| Task prompt |
Note how many lines of the data below hold the word "ClientApp", then give that number with no other text.

| Given entries |
++++++++++++++++++++

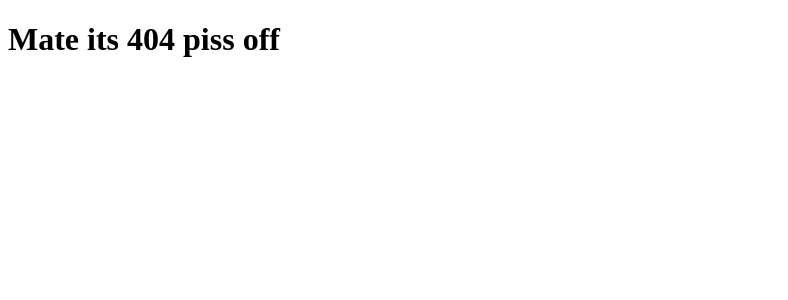
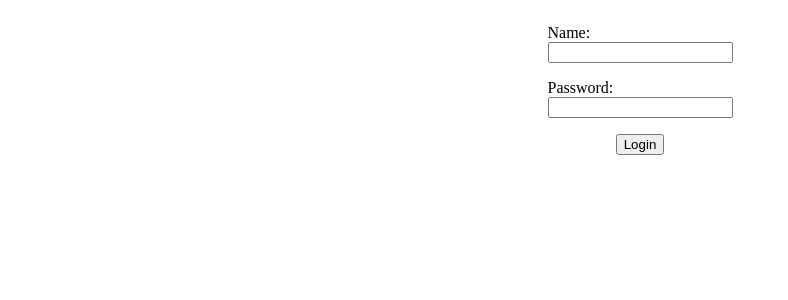
Before and after one commit to Karyum/Auth, a React app: page /login in a window 1280 px wide. Before the commit this address had no page. Shown: the top 300 px of the page, without its empty margins (0-788 px from the left). Built offline with nearby package versions, Linux system fonts and the light colour scheme.

Commit message:
improved initial components

```diff
--- a/src/client/ClientApp.jsx
+++ b/src/client/ClientApp.jsx
@@ -2,13 +2,15 @@ import React from 'react';
 import { render } from 'react-dom';
 import { BrowserRouter, Route, Switch } from 'react-router-dom';
 
-import App from './App';
+import Login from './Login';
 import FourOhFour from './404';
+import Signup from './Signup';
 
 const ClientApp = () => (
   <BrowserRouter>
     <Switch>
-      <Route exact path="/" component={App} />
+      <Route exact path="/" component={Signup} />
+      <Route exact path="/login" component={Login} />
       <Route component={FourOhFour} />
     </Switch>
   </BrowserRouter>
--- a/src/client/App.jsx
+++ b/src/client/Login.jsx
@@ -31,7 +31,7 @@ const Button = styled.button`
   margin-top: 1rem;
 `;
 
-class App extends Component {
+class Login extends Component {
   constructor() {
     super();
 
@@ -57,6 +57,7 @@ class App extends Component {
       window.location.href = '/doSomething';
     }
   }
+
   render() {
     return (
       <Wrapper onSubmit={this.handleSubmit}>
@@ -66,13 +67,13 @@ class App extends Component {
         </Label>
         {this.state.nameMessage}
         <Label>
-          Age:
-          <Input type="number" name="age" required />
+          Password:
+          <Input type="number" name="login" required />
         </Label>
-        <Button type="Submit">Submit</Button>
+        <Button type="Submit">Login</Button>
       </Wrapper>
     );
   }
 }
 
-export default App;
+export default Login;
```
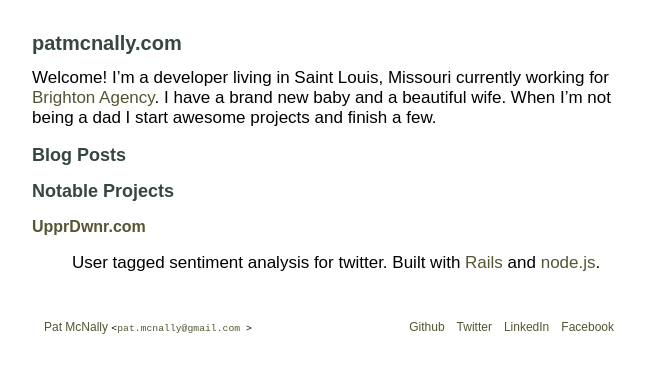
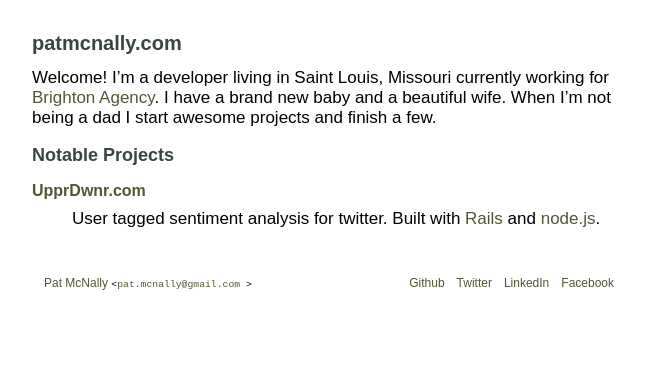
Before and after one commit to patmcnally/patmcnally.com, a Jekyll site: the page built from index.markdown, in a window 1280 px wide. Shown: the top 373 px of the page, without its empty margins (308-953 px from the left). Built offline with Jekyll 4.4.1, drawn with Linux system fonts in a browser that asks for light colours.

Commit message:
final simple design

```diff
--- a/_layouts/default.html
+++ b/_layouts/default.html
@@ -7,7 +7,6 @@
 <link rel="stylesheet" href="/css/screen.css" type="text/css" media="screen"/>
 <!-- <link rel="stylesheet" href="css/iPhone.css" type="text/css" --
   -- media="only screen and (max-device-width: 480px)" /> -->
-
 
 
 <link rel="alternate" type="application/atom+xml" title="Atom" href="http://feeds2.feedburner.com/patmcnally" />
--- a/css/screen.css
+++ b/css/screen.css
@@ -31,6 +31,7 @@ h2 {
 p {
    font-family: "Helvetica Neue",Helvetica,Arial,default;
    font-size: 17px;
+   margin-top: 0.5em;
 }
 
 ul{
@@ -44,10 +45,6 @@ ul{
 
 header {
     margin: 0;
-}
-
-header h1{
-    margin: 0px 0 -4px 0px;
 }
 
 #content {
--- a/index.markdown
+++ b/index.markdown
@@ -8,7 +8,12 @@ have a brand new baby and a beautiful wife. When I'm not being a
 dad I start awesome projects and finish a few.
 
 
+{% if site.posts.length > 0 %}
+
 ## Blog Posts ##
+
+{% endif %}
+
 {% for post in site.posts %}
 
  * __[{{ post.title}}]({{ post.url }})__ - _{{post.date | date_to_string}}_
```
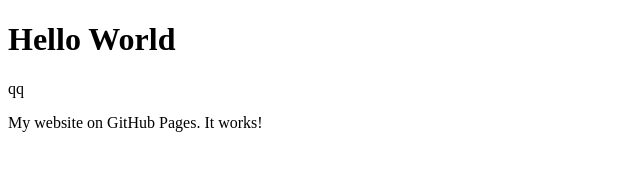
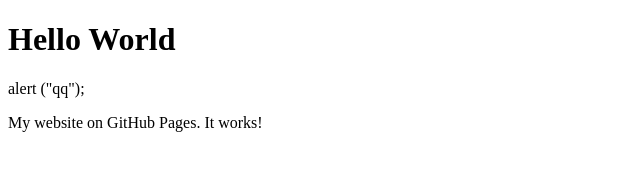
Before and after one commit to Legkoduh/Legkoduh, a plain HTML site: page index.html in a window 1280 px wide. Shown: the full height of the page, 0-640 px from the left. Drawn offline with Linux system fonts and the light colour scheme.

Commit message:
Update index.html

```diff
--- a/index.html
+++ b/index.html
@@ -2,7 +2,7 @@
 <html>
 <body>
 <h1>Hello World</h1>
-  <alert>qq</alert>
+  alert ("qq");
 <p>My website on GitHub Pages. It works!</p>
 </body>
 </html>
```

++++++++++++++++++++

| Problem solution |
3